Yet as he discusses in his conclusion, angels have a remarkable ability to survive. This we can accept. But what modern angelology seems to do is to change from being the messengers or rather ambassadors of God into self directing entities with in many of the recent books no mention of God at all. This is apt to praise even the most sceptical critic.
And yet…and yet there is something there for countless people. For instance I know a lady who at a most stressful moment of her life which she was nearly at her wits end, she felt, she encountered a woman in an almost empty church, a complete stanger to her, so in a moment of personal contact, spoke reassuring and uplifting words to her and she still feels altered her life, with a sudden flow of comfort and confidence.

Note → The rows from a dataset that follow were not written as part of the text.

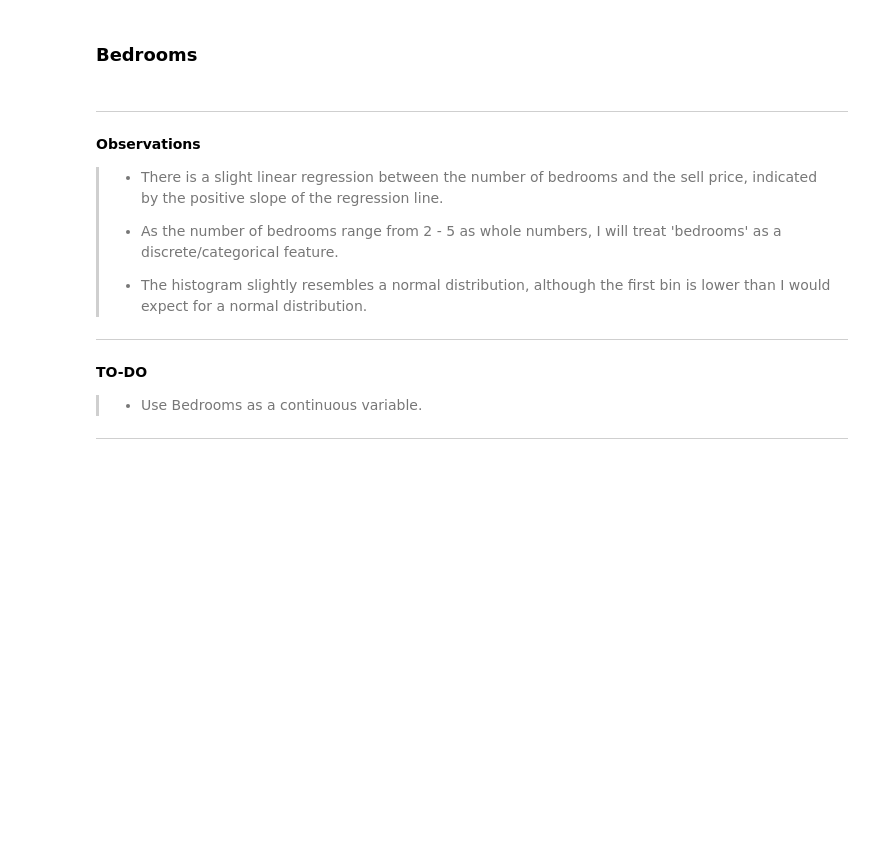
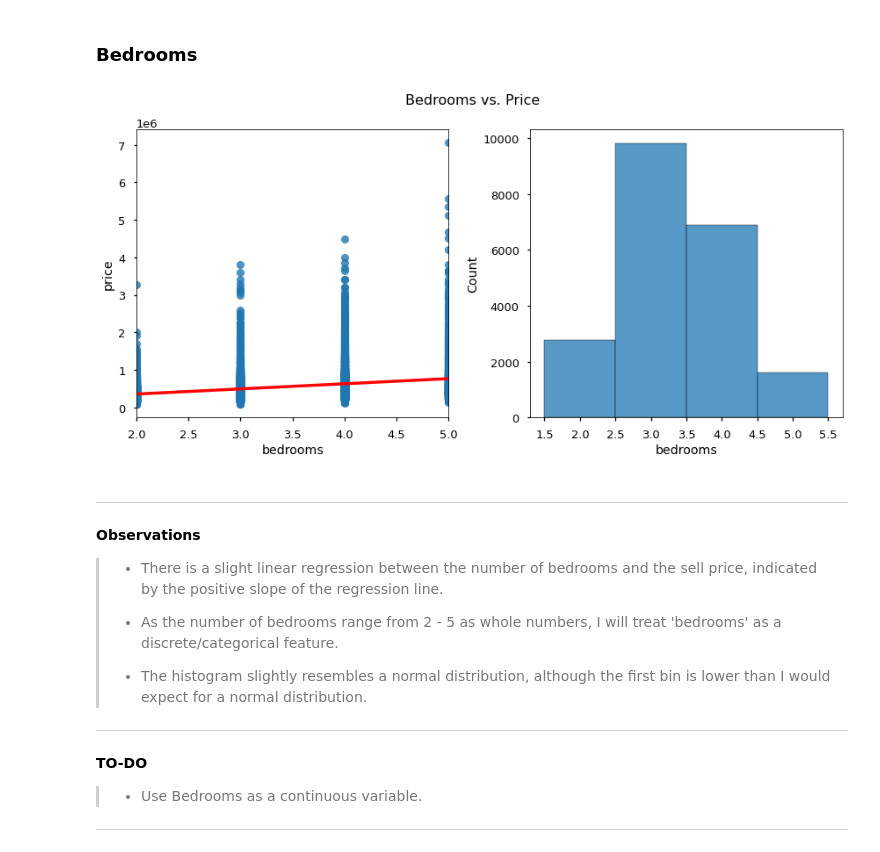
Before and after one commit to BenJMcCarty/BMC_KC_Housing_P2Project_v2, a Jupyter notebook: P2Pv2_now_w_pipes.ipynb, the cells around one changed output. Cells and saved outputs as stored; diff of their text form; code cells hidden in the pictures; blank space fills up the shorter version.

```diff
--- a/P2Pv2_now_w_pipes.ipynb
+++ b/P2Pv2_now_w_pipes.ipynb
@@ -858,7 +831,9 @@ As part of the function to create the plots, I include my function to ignore any
 # %% [markdown]
 ### Bedrooms
 # %%
-# show_cleaned_vis(df,"bedrooms", discrete=True, kde = False)
+show_cleaned_vis(data=df,x='bedrooms', categorical=True, kde = False)
+# %% [output]
+[figure, added]
 # %% [markdown]
 ***
 **Observations**
```
Also changed, not shown: parts of 124 cells of this notebook, 1 other file.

Here certainly was “a minister of grace”. She felt she had encountered an angel, though not an angel in a traditional shapes. But then we must expert angels to present themselves in the costumes, not of ancient days, but of our own times.
If I understand the tradition rightly angels were conceived as God’s messengers, they did not speak for themselves, they were in fact the ambassadors of God, the porte paroles of the divine. They cannot be expected to have actual wings; that was symbolism; the reality may well be very different. They will have what Hamlet called “a questionable shape”, an appearance that can be talked with, suitable for our day.
The angel passed out of that lady’s life, its business done. But the effect on her and her family remained. Perhaps in daily life many may (in the words of Hebrews 13:2) in this way entertain angels unaware.
So when considering all that Peter Stanford has written, I have one final thought.
Perhaps we should treat everyone we meet as potentially an angel in disguise, or simply in modern dress. What a change that would make to the world as a whole!